Engaging young AAPI women with a curriculum that facilitates honest dialogue about the histories and traumas of our digital experience creates paths for a more secure and safe cyber future for all people.
This year, I spent most of my time in a public-facing role representing Hawaiʻi in the Teacher of the Year program. During that time, I received a higher proportion of one-way messages that focused on my physical attributes rather than my teaching experience. While my digital experiences trained me for these interactions, this frustration fuels me as a cyber educator. The value of computer science education is to allow students to be creators and developers of technology, rather than passive users and consumers. Engaging young AAPI women with a curriculum that facilitates honest dialogue about the histories and traumas of our digital experience creates paths for a more secure and safe cyber future for all people.
Allyship Is Cybersecurity
Systemic change takes time. While the careers we are preparing our current middle schoolers for should be rooted in diversity, equity, and inclusion, it will take much longer for the foundation to be built from equitable structures and policies. Regardless, it is imperative that we highlight and call out systems of power in every class, lesson plans and evaluation, starting today. The technology field can be a great equalizer when it comes to accessibility and creating a common language. However, we also have to be transparent about how it maintains systems of power that do not benefit our students and the future faces of STEM fields.

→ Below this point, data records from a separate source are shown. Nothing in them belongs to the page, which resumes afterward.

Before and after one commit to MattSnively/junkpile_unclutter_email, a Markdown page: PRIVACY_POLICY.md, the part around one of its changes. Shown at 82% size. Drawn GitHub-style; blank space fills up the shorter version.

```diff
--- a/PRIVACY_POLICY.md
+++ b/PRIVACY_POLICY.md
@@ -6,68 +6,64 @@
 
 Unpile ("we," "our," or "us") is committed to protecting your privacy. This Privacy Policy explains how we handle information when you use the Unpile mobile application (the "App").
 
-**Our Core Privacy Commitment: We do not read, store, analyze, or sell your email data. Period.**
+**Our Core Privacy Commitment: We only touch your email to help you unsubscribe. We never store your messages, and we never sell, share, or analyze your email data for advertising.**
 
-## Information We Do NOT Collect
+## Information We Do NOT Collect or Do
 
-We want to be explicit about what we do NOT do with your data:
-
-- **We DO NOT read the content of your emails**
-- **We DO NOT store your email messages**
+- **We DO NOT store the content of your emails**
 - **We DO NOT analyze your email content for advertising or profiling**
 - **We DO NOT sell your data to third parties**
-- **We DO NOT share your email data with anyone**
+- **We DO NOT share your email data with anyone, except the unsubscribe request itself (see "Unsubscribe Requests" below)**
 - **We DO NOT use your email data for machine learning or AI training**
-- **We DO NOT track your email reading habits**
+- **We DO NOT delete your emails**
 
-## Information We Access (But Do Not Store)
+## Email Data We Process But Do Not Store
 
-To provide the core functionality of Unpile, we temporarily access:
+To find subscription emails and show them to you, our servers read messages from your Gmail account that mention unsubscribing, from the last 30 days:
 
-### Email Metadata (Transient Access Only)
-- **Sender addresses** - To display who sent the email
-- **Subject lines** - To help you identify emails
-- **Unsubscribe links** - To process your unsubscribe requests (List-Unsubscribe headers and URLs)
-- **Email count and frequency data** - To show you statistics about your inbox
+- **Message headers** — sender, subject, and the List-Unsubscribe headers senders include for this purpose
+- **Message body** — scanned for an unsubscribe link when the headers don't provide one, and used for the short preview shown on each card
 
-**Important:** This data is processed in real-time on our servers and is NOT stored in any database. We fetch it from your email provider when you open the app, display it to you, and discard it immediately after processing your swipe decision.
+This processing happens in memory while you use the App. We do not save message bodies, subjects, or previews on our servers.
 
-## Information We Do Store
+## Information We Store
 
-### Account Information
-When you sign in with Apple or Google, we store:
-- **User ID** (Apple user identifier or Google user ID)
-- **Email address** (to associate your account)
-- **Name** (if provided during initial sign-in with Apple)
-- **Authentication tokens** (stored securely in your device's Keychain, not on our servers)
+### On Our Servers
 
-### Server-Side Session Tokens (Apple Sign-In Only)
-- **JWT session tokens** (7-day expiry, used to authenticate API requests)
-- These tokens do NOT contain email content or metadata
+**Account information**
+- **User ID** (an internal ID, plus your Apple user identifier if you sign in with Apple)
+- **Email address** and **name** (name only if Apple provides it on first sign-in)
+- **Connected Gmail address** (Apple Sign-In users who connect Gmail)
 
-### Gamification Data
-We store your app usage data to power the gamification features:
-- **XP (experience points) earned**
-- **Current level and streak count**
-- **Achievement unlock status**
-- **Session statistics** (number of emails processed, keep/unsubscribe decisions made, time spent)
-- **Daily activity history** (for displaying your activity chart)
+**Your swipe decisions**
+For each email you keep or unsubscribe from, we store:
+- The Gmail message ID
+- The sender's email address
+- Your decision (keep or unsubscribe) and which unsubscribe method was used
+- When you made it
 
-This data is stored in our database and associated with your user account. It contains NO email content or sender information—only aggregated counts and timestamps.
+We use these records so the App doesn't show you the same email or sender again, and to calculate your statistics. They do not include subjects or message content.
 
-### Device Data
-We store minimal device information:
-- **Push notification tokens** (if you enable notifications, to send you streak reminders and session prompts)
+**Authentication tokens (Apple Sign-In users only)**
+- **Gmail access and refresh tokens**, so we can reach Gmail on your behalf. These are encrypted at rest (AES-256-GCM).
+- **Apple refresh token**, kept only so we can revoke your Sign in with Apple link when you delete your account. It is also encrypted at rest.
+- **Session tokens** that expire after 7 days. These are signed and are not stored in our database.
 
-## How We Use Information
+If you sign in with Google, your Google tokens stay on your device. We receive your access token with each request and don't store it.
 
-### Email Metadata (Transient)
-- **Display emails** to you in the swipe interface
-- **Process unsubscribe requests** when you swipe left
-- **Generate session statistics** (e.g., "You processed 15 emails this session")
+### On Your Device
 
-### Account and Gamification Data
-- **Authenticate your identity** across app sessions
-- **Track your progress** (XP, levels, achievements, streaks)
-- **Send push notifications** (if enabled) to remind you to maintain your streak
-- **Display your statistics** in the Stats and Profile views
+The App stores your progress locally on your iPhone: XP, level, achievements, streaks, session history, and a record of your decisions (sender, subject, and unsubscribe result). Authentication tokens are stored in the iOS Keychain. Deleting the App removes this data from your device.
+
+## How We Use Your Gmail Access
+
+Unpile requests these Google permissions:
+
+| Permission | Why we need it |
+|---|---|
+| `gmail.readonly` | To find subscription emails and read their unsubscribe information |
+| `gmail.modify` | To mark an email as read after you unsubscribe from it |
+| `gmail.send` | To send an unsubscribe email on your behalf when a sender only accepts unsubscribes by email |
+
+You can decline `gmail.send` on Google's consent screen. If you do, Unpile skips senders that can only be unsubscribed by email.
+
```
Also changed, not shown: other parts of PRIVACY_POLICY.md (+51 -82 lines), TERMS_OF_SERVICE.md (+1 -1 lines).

Our CompuGirls camp is just one example of how women are actively disrupting this narrative in multiple realities, both physical and virtual. Recognizing and resisting the violence perpetuated in online spaces through direct educational opportunities is a way for women to carefully hold a balance of our students’ innocence and scaffold awareness as we prepare them for a global world.
The autonomy to exist and thrive in online settings that we build into these programs will push the systemic change we demand. While the conversations can be uncomfortable and unfortunate, it is vital that I play a role in building allyship across ethnic, racial and gender spectra, and hopefully, becoming the role model that I needed when I was younger.